...The officers unloaded 16 rounds in the shadow of the Empire State Building at a disgruntled former apparel designer, killing him after he engaged in a gunbattle with police, authorities said.
Three passersby sustained direct gunshot wounds, while the remaining six were hit by fragments, according to New York Police Commissioner Ray Kelly. All injuries were caused by police, he said Saturday.
Either that, or -- crazy talk, I know -- you could allow other citizens to be prepared to do their duty to assist.
The FBI reports that in 2010, 19 police officers were slain while alone on patrol. Seven officers were killed with their own weapons. Of 56 officers killed, 16 had fired their own weapons, as Harrison did.... FBI Supplemental Homicide Reports show that private citizens killed police attackers only three times annually since 2000. Yet an unusual and compelling story of self-defense by a concealed carry licensee gets mentioned only by local media."Only three times a year" is a much larger figure when the total number of officers killed is below 60. Those three would nearly round it out to sixty -- except five percent of the time, an ordinary citizen stepped up and saved the cop.
If you view this as something that occurs with statistical regularity, we might start to ask, "What can we do to raise this figure?" Quite a lot of things, if you wanted to do so: especially in places like Chicago and New York, a robust police and private partnership could be highly effective. Consider the benefits of offering free training to citizens, helping them to understand how to report and how to assist, and making sure the police understood to expect and and how to respond to the assistance they were getting.

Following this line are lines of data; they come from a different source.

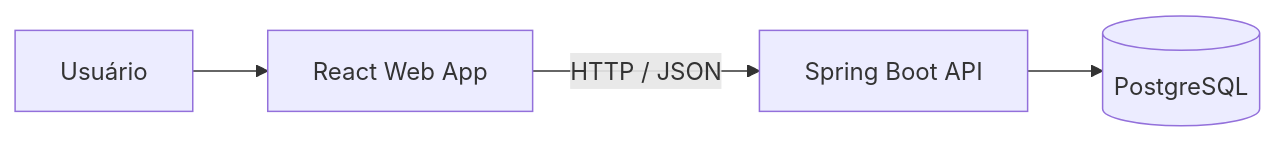
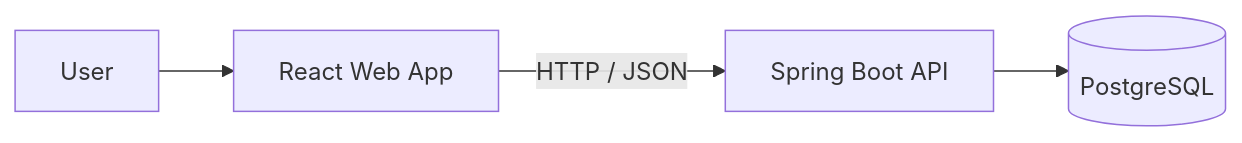
One commit to branquinho91/suit-rental-manager-web changed the diagram in README.md. Above: the diagram before and after it, drawn with Mermaid. The commit also changed other lines of this file, not shown here.

````diff
--- a/README.md
+++ b/README.md
@@ -65,6 +65,6 @@
 ```mermaid
 flowchart LR
-    USER[Usuário] --> WEB[React Web App]
+    USER[User] --> WEB[React Web App]
     WEB -->|HTTP / JSON| API[Spring Boot API]
     API --> DB[(PostgreSQL)]
 ```
````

I would think you could move a substantial number of those officers out of the "killed in the line of duty" column, and over to the "saved by citizen assistance" column. Is that worth doing?